Yagura

The Japanese term yagura literally means a storehouse (kura) for arrows (ya), but yagura were used to store all manner of weapons, food and supplies. Yagura were not just storehouses, but vital defensive platforms and lookout towers that were placed at strategic locations throughout the castle. Most corners of a bailey had a yagura, often called a sumi yagura (corner yagura). These corners provided a wide field of view and two sides for flanking fire. The corner yagura also protected the vulnerable corners of stone walls which were much easier to climb than the straight sheer sides.

Naming:

You can sometimes guess what was stored in a yagura or its purpose from the name: Teppo Yagura (guns), Hata Yagura (flags), Yari Yagura (spears), Shio Yagura (salt), among many others. There were also other special function yagura such as Taiko Yagura which kept a drum to sound out the time, Tsukimi Yagura for viewing the moon, and Ido Yagura for housing a well. Sumi Yagura (corner yagura) often had special naming conventions too. They were named according to the 12 signs of the zodiac as placed on the face of a clock. So with north at 12 o'clock a northwest yagura was called Ushitora Yagura, a southeast yagura was Tatsumi Yagura, southwest was Hitsujisaru Yagura and Northwest was Inui Yagura.

Structure:

Yagura were mostly built in the sotogata style, with the same characteristics of many main keep. Sotogata have a square base with each level a size smaller than the lower one. There are few extant yagura in the borogata style, but some examples are: Utoyagura (Kumamoto Castle), Nohara Yagura (Iyo Matsuyama Castle) and the Fushimi Yagura of Fukuyama Castle. See the main keep page for more details about these structure types.
Display at Utsunomiya Castle

Seiroyagura (井楼櫓)

Seiroyagura is one of the earlier forms of yagura. It is a simple structure made from wooden beams in a square. They were used as watchtowers in earlier castles and were erected on the battlefield to provide commanders with a better view.
Sakasai Castle Arato Castle Takane Castle

3 level yagura (三重櫓)

main keeps are basically really big yagura that evolved to 3 or more levels. Especially, in eastern Japan many castles built a large 3 level yagura in place of a main keep. Such main keep were also called gosankai yagura. The main keep of Hirosaki Castle and Marugame Castle are actually 3 level yagura.
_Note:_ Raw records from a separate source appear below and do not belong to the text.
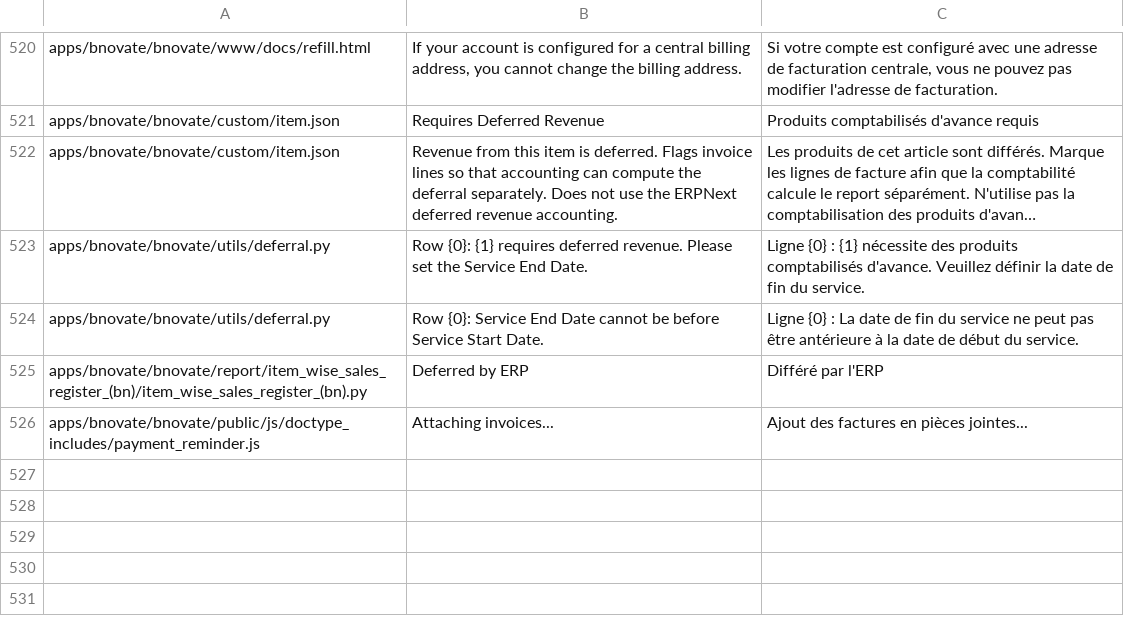
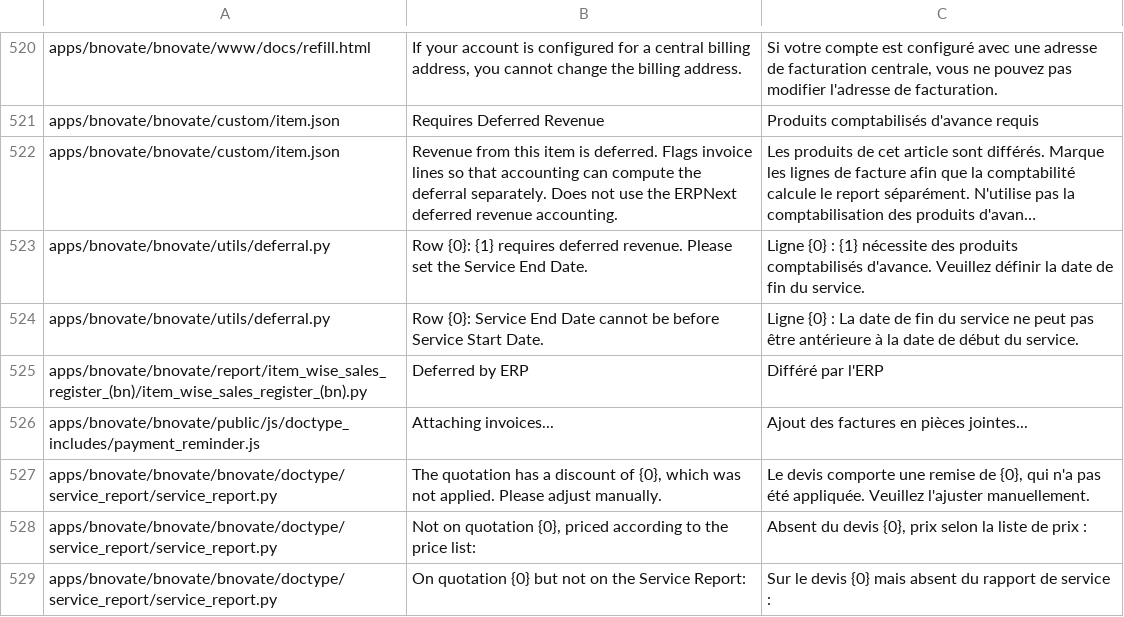
Before and after one commit to bnovate/bnovate, a CSV file: bnovate/translations/fr.csv, drawn as a sheet; only a part is shown, gaps mark what is left out; long unchanged cells end in ….

Commit message:
SR: fetch prices from QTN when creating SO

```diff
--- a/bnovate/translations/fr.csv
+++ b/bnovate/translations/fr.csv
@@ -526 +526,4 @@ apps/bnovate/bnovate/report/item_wise_sales_register_(bn)/item_wise_sales_regist
 apps/bnovate/bnovate/public/js/doctype_includes/payment_reminder.js,Attaching invoices...,Ajout des factures en pièces jointes...
+apps/bnovate/bnovate/bnovate/doctype/service_report/service_report.py,"The quotation has a discount of {0}, which was not applied. Please adjust manually.","Le devis comporte une remise de {0}, qui n'a pas été appliquée. Veuillez l'ajuster manuellement."
+apps/bnovate/bnovate/bnovate/doctype/service_report/service_report.py,"Not on quotation {0}, priced according to the price list:","Absent du devis {0}, prix selon la liste de prix :"
+apps/bnovate/bnovate/bnovate/doctype/service_report/service_report.py,On quotation {0} but not on the Service Report:,Sur le devis {0} mais absent du rapport de service :
```
Also changed, not shown: bnovate/translations/de.csv, 5 other files.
At Edo Castle, the 3 level Fujimi Yagura was used in place of the main keep after it burned down too.
Typical 3 level yagura
Edo Castle Takamatsu Castle Fukuyama Castle Nagoya Castle Hikone Castle Hirosaki Castle
Gosankai Yagura
Hirosaki Castle Kakegawa Castle Shiroishi Castle Shirakawa Castle

2 Level Yagura (二重櫓)

2 level yagura is the most typical yagura type and there are many surviving examples throughout the country. You see lots of unique shapes and uses for these yagura.
Edo Castle Nijo Castle Nagoya Castle Iyo Matsuyama Castle

1 level yagura

Hirayagura (平櫓)

This is the simplest yagura type. It's too short to be used as a lookout tower and not usually used as a sumiyagura. Hirayagura is most frequently used on the edge of an outer bailey like a sannomaru bailey that has no dirt walls. It is also frequently used as a connecting yagura to join gates, larger yagura or main keep.
Hirayagura
Sakasai Castle Matsumoto Castle Matsuyama Castle

Tamonyagura (多門櫓)

Tamonyagura is a hirayagura that has been stretched out. It can be used in place of dirt walls atop moats and embankments. Tamonyagura are often found connected to corner sumiyagura or main keep. They can be used to store goods, but also function as a very strong defensive platform.
Tamonyagura
Hikone Castle Iyo Matsuyama Castle Fukuoka Castle Himeji Castle